It is not unusual to find relatives of state authorities and even politicians owning and running fleets of tanker trucks. Naturally, then, the police are urged not to delay tankers with inspections or prosecution notices because each tanker must complete anywhere between 10 and 40 trips each day. In cities like Mumbai, tankers run on all 365 days of the year because municipal authorities ensure that water does not reache houses and slums in adequate quantities, thus making them depend on the water tanker service.
In Mumbai alone, the tanker business generates revenues of well over Rs.1,000 crore each year (see chart). This number is an understatement, as the second chart will show.
Ironically, the source of water for the tankers is often the municipality itself. When it comes to private business at the cost of the exchequer, the speed, efficiency and the coordination are amazingly efficient.
The bigger picture for Mumbai
Now, forget the simplistic picture. This is because Mumbai could be deploying a lot many more tankers and generating a lot more of unaccountable money each day.
That could explain why the MCGM staff ensures that adequate water does not reach houses and slums. And, the best proof of the diversion of water can be found in the huge number for non-revenue water (NRW or the water which disappears and cannot be accounted for because of either evaporation or distribution losses or even theft).
For this, we need to go to the table which gives us the total water available to Mumbai from its entire catchment area. According to a compilation by the USAID in October 2016 on pg 24, "The total surface water potential of MHA is estimated to be 10,439 million cubic meter (MCM) at 75% dependability (or depth) and 7.869 MCM at 90% dependability.” .

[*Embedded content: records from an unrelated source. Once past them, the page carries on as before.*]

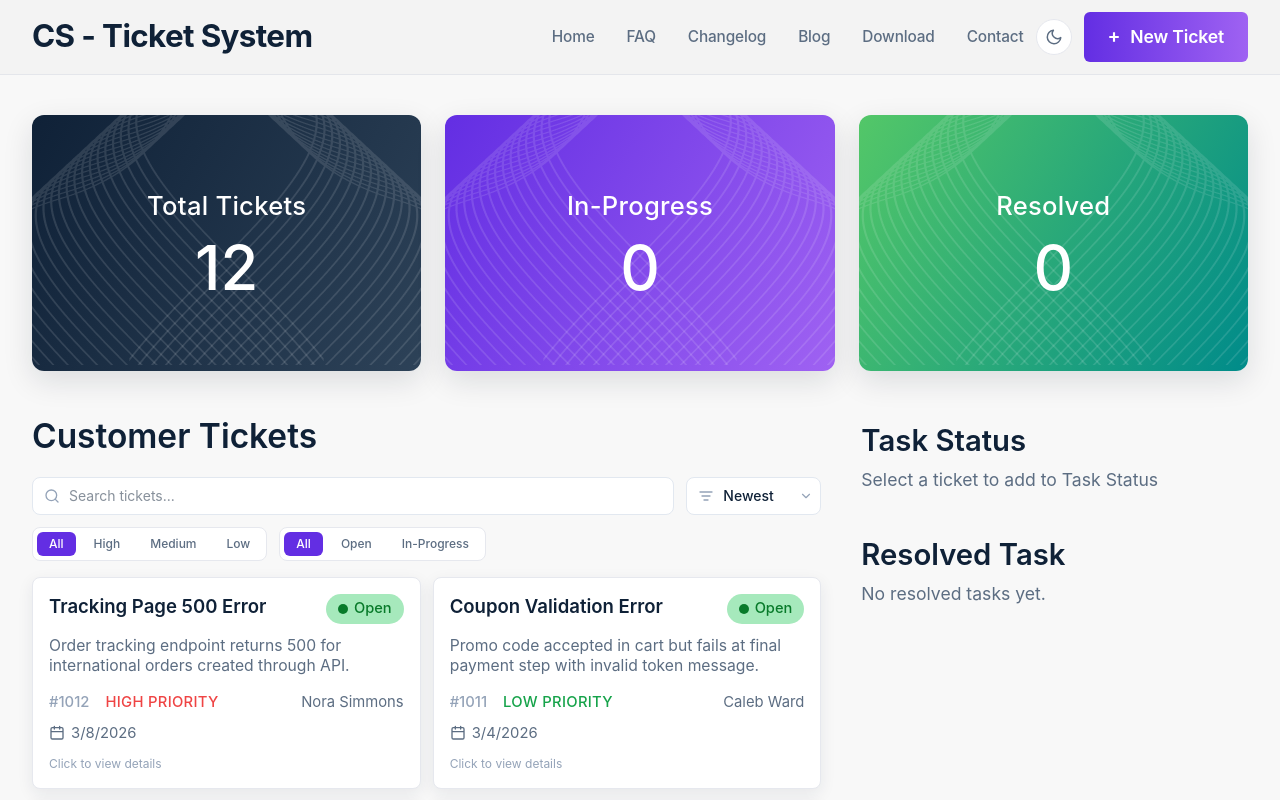
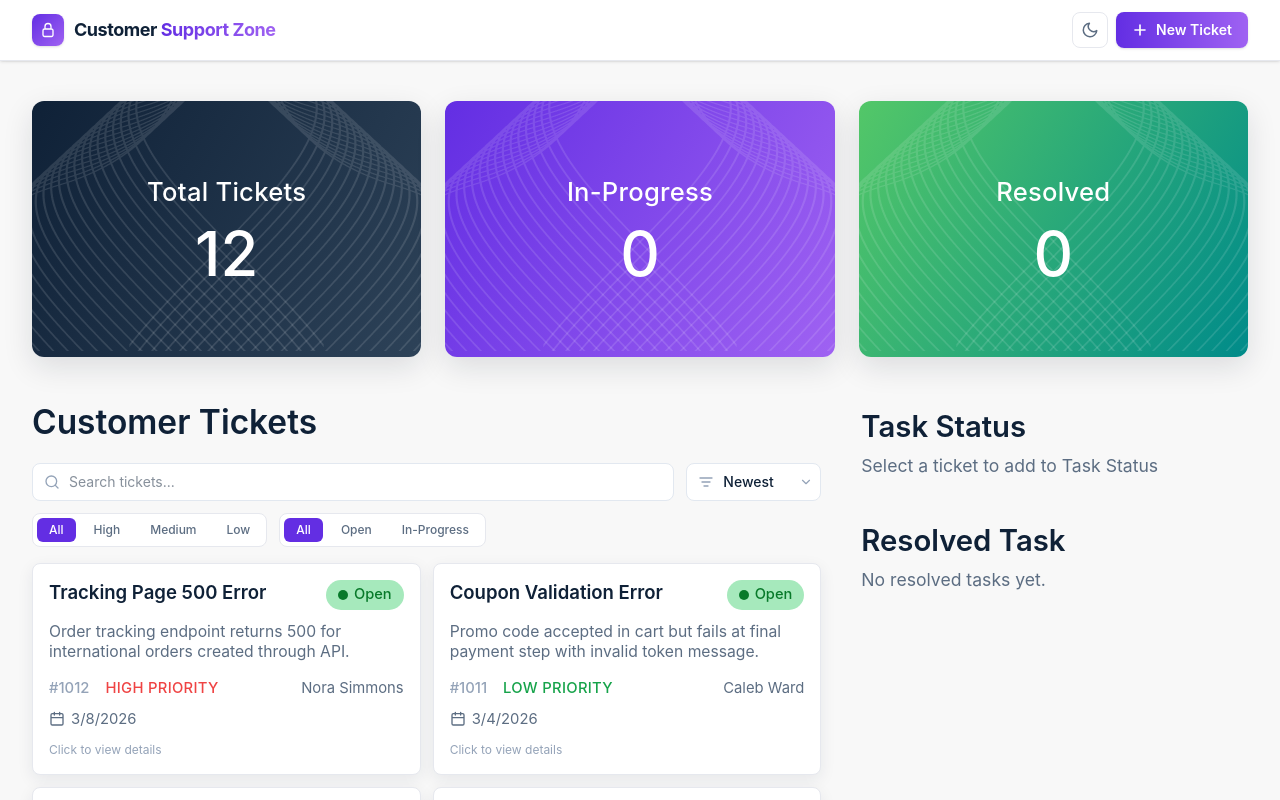
Before and after one commit to Shawon-Mahmud07/Customer-Support-Zone, a React (Vite) app: page / in a window 1280 px wide. Shown: the top 800 px of the page. Built offline with nearby package versions, Linux system fonts and the light colour scheme.

Commit message:
feat(Navbar): integrate dark mode toggle and enhance layout for improved usability

```diff
--- a/src/components/Navbar.jsx
+++ b/src/components/Navbar.jsx
@@ -1,148 +1,111 @@
-import { useEffect, useState } from "react";
-
-const navItems = ["Home", "FAQ", "Changelog", "Blog", "Download", "Contact"];
-
-function ThemeToggle() {
-  const [isDark, setIsDark] = useState(() => {
-    return localStorage.getItem("csz_theme") === "dark";
-  });
-
-  useEffect(() => {
-    const theme = isDark ? "dark" : "light";
-    document.documentElement.setAttribute("data-theme", theme);
-    localStorage.setItem("csz_theme", theme);
-  }, [isDark]);
-
-  // Set initial theme on mount
-  useEffect(() => {
-    const saved = localStorage.getItem("csz_theme") || "light";
-    document.documentElement.setAttribute("data-theme", saved);
-  }, []);
-
+function Navbar({ onNewTicket, darkMode, onToggleDark }) {
   return (
-    <button
-      onClick={() => setIsDark((prev) => !prev)}
-      aria-label="Toggle dark mode"
-      title={isDark ? "Switch to light mode" : "Switch to dark mode"}
-      className="flex h-9 w-9 items-center justify-center rounded-full border transition"
+    <header
+      className="sticky top-0 z-40 border-b shadow-sm"
       style={{
+        backgroundColor: "var(--bg-card)",
         borderColor: "var(--border-color)",
-        backgroundColor: "var(--bg-card)",
-        color: "var(--text-secondary)",
       }}
     >
-      {isDark ? (
-        /* Sun icon */
-        <svg xmlns="http://www.w3.org/2000/svg" viewBox="0 0 24 24" fill="none" stroke="currentColor" strokeWidth={2} className="h-4.5 w-4.5">
-          <circle cx="12" cy="12" r="4" />
-          <path strokeLinecap="round" d="M12 2v2M12 20v2M4.93 4.93l1.41 1.41M17.66 17.66l1.41 1.41M2 12h2M20 12h2M4.93 19.07l1.41-1.41M17.66 6.34l1.41-1.41" />
-        </svg>
-      ) : (
-        /* Moon icon */
-        <svg xmlns="http://www.w3.org/2000/svg" viewBox="0 0 24 24" fill="none" stroke="currentColor" strokeWidth={2} className="h-4.5 w-4.5">
-          <path strokeLinecap="round" strokeLinejoin="round" d="M21 12.79A9 9 0 1 1 11.21 3 7 7 0 0 0 21 12.79z" />
-        </svg>
-      )}
-    </button>
-  );
-}
-
-function Navbar({ onNewTicket }) {
-  return (
-    <header
-      className="border-b transition"
-      style={{
-        backgroundColor: "var(--navbar-bg)",
-        borderColor: "var(--navbar-border)",
-      }}
-    >
-      <div className="mx-auto flex h-18.5 w-full max-w-370 items-center justify-between px-5 sm:px-8">
-        <a
-          href="#"
-          className="text-[clamp(1.7rem,1.2vw+1rem,2.3rem)] leading-none font-bold tracking-[-0.02em]"
-          style={{ color: "var(--text-primary)" }}
-        >
-          CS - Ticket System
-        </a>
-
-        <div className="hidden items-center gap-3 lg:flex">
-          <nav>
-            <ul
-              className="flex items-center gap-8 text-[clamp(0.92rem,0.6vw+0.48rem,1.3rem)] font-medium tracking-[-0.01em]"
-              style={{ color: "var(--text-secondary)" }}
+      <div className="mx-auto flex w-full max-w-370 items-center justify-between px-5 py-3 sm:px-8">
+        {/* Logo */}
+        <div className="flex items-center gap-2.5">
+          <div className="flex h-8 w-8 items-center justify-center rounded-lg bg-[linear-gradient(135deg,#632EE3_0%,#9F62F2_100%)] shadow">
+            <svg
+              xmlns="http://www.w3.org/2000/svg"
+              viewBox="0 0 24 24"
+              fill="none"
+              stroke="white"
+              strokeWidth={2}
+              className="h-4 w-4"
             >
-              {navItems.map((item) => (
-                <li key={item}>
-                  <a
-                    href="#"
-                    className="transition-colors hover:text-[#632EE3]"
-                  >
-                    {item}
-                  </a>
-                </li>
-              ))}
-            </ul>
-          </nav>
-
-          <ThemeToggle />
-
-          <button
-            onClick={onNewTicket}
-            className="inline-flex items-center gap-2.5 rounded-md bg-[linear-gradient(90deg,#632EE3_0%,#9F62F2_100%)] px-6 py-3 text-[clamp(1rem,0.65vw+0.58rem,1.4rem)] font-semibold tracking-[-0.01em] text-white transition hover:brightness-95"
+              <path
+                strokeLinecap="round"
+                strokeLinejoin="round"
+                d="M16.5 10.5V6.75a4.5 4.5 0 1 0-9 0v3.75m-.75 11.25h10.5a2.25 2.25 0 0 0 2.25-2.25v-6.75a2.25 2.25 0 0 0-2.25-2.25H6.75a2.25 2.25 0 0 0-2.25 2.25v6.75a2.25 2.25 0 0 0 2.25 2.25Z"
+              />
+            </svg>
+          </div>
+          <span
+            className="text-lg font-bold tracking-tight"
+            style={{ color: "var(--text-primary)" }}
           >
-            <span className="text-[1.1em] leading-none">+</span>
-            <span>New Ticket</span>
-          </button>
+            Customer{" "}
+            <span className="bg-[linear-gradient(90deg,#632EE3,#9F62F2)] bg-clip-text text-transparent">
+              Support Zone
+            </span>
+          </span>
         </div>
 
-        {/* Mobile */}
-        <div className="flex items-center gap-2 lg:hidden">
-          <ThemeToggle />
-          <div className="dropdown dropdown-end">
-            <div
-              tabIndex={0}
-              role="button"
-              className="btn btn-ghost btn-circle"
-            >
+        {/* Right side */}
+        <div className="flex items-center gap-2">
+          {/* Dark Mode Toggle */}
+          <button
+            onClick={onToggleDark}
+            title={darkMode ? "Switch to Light Mode" : "Switch to Dark Mode"}
+            className="flex h-9 w-9 items-center justify-center rounded-lg border transition hover:scale-105"
+            style={{
+              backgroundColor: "var(--filter-bg)",
+              borderColor: "var(--border-color)",
+              color: "var(--text-secondary)",
+            }}
+          >
+            {darkMode ? (
+              /* Sun icon */
               <svg
                 xmlns="http://www.w3.org/2000/svg"
+                viewBox="0 0 24 24"
                 fill="none"
+                stroke="currentColor"
+                strokeWidth={2}
+                className="h-4.5 w-4.5"
+              >
+                <circle cx="12" cy="12" r="4" />
+                <path
+                  strokeLinecap="round"
+                  d="M12 2v2M12 20v2M4.22 4.22l1.42 1.42M18.36 18.36l1.42 1.42M2 12h2M20 12h2M4.22 19.78l1.42-1.42M18.36 5.64l1.42-1.42"
+                />
+              </svg>
+            ) : (
+              /* Moon icon */
+              <svg
+                xmlns="http://www.w3.org/2000/svg"
                 viewBox="0 0 24 24"
-                strokeWidth={1.7}
+                fill="none"
                 stroke="currentColor"
-                className="h-6 w-6"
+                strokeWidth={2}
+                className="h-4.5 w-4.5"
               >
                 <path
                   strokeLinecap="round"
                   strokeLinejoin="round"
-                  d="M3.75 6.75h16.5m-16.5 5.25h16.5m-16.5 5.25h16.5"
+                  d="M21 12.79A9 9 0 1 1 11.21 3 7 7 0 0 0 21 12.79z"
                 />
               </svg>
-            </div>
-            <ul
-              tabIndex={0}
-              className="menu dropdown-content z-10 mt-3 w-56 rounded-box border p-2 shadow"
-              style={{
-                backgroundColor: "var(--bg-card)",
-                borderColor: "var(--border-color)",
-                color: "var(--text-primary)",
-              }}
+            )}
+          </button>
+
+          {/* New Ticket Button */}
+          <button
+            onClick={onNewTicket}
+            className="flex items-center gap-2 rounded-lg bg-[linear-gradient(90deg,#632EE3_0%,#9F62F2_100%)] px-4 py-2 text-sm font-semibold text-white shadow-sm transition hover:brightness-95 hover:scale-[1.02]"
+          >
+            <svg
+              xmlns="http://www.w3.org/2000/svg"
+              viewBox="0 0 24 24"
+              fill="none"
+              stroke="currentColor"
+              strokeWidth={2.5}
+              className="h-4 w-4"
             >
-              {navItems.map((item) => (
-                <li key={item}>
-                  <a href="#">{item}</a>
-                </li>
-              ))}
-              <li className="mt-1">
-                <button
-                  onClick={onNewTicket}
-                  className="inline-flex items-center gap-2 bg-[linear-gradient(90deg,#632EE3_0%,#9F62F2_100%)] text-white hover:brightness-95"
-                >
-                  <span>+</span>New Ticket
-                </button>
-              </li>
-            </ul>
-          </div>
+              <path
+                strokeLinecap="round"
+                strokeLinejoin="round"
+                d="M12 4.5v15m7.5-7.5h-15"
+              />
+            </svg>
+            New Ticket
+          </button>
         </div>
       </div>
     </header>
```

The table alongside has the first set of numbers drawn from this report.
The NRW is pegged in Mumbai at around 30 percent. The state government has set a target to bring this down to 15 percent. Even then, the NRW is quite high. The most efficient states have an NRW of not more than 5 percent.
What does the 15 percent additional NRW translate in to? For this, check out the figures in the table on Mumbai’s water profile. It becomes clear that Mumbai has access to around 8,043 MCM of water from its catchment areas and lakes (Vaitarna, Ulhas, Patalganga and Amba). Of this, around 2,185 MCM is earmarked for irrigation. That leaves the city with 5,858 MCM.
At 15 percent, the NRW accounts for around 2,407 million litres daily. That is enough water for 240,740 truck trips. Assuming the lowest charge that trucks charge per trip for delivering 10,000 litres of water (Rs.2,000), the trucks could be making as much as Rs.48 crore per day. That means annual earnings of Rs.17,574 crore.
Discount this number further the way you want, and still you end up with numbers that exceed around Rs.8,000 crore to Rs.10,000 crore. And, this is from Mumbai alone.
Now, thanks to the drought-like conditions, another 6,200 tankers have been pressed into service in the drought prone areas. Add to this the tankers that ply in other cities – Nagpur Pune, Nashik, Aurangabad and others. Then consider the numbers for other states as well.
It then becomes clear why the water tanker mafia becomes extremely important to the political and bureaucratic grease machinery that exists in India. It also partly explains why everyone loves a drought. There is so much more money to be made.
The next article shall talk about how the best plans for water irrigation, water conservation and water harvesting are frustrated by money-making lobbies in the state.(The author is Consulting Editor at Moneycontrol)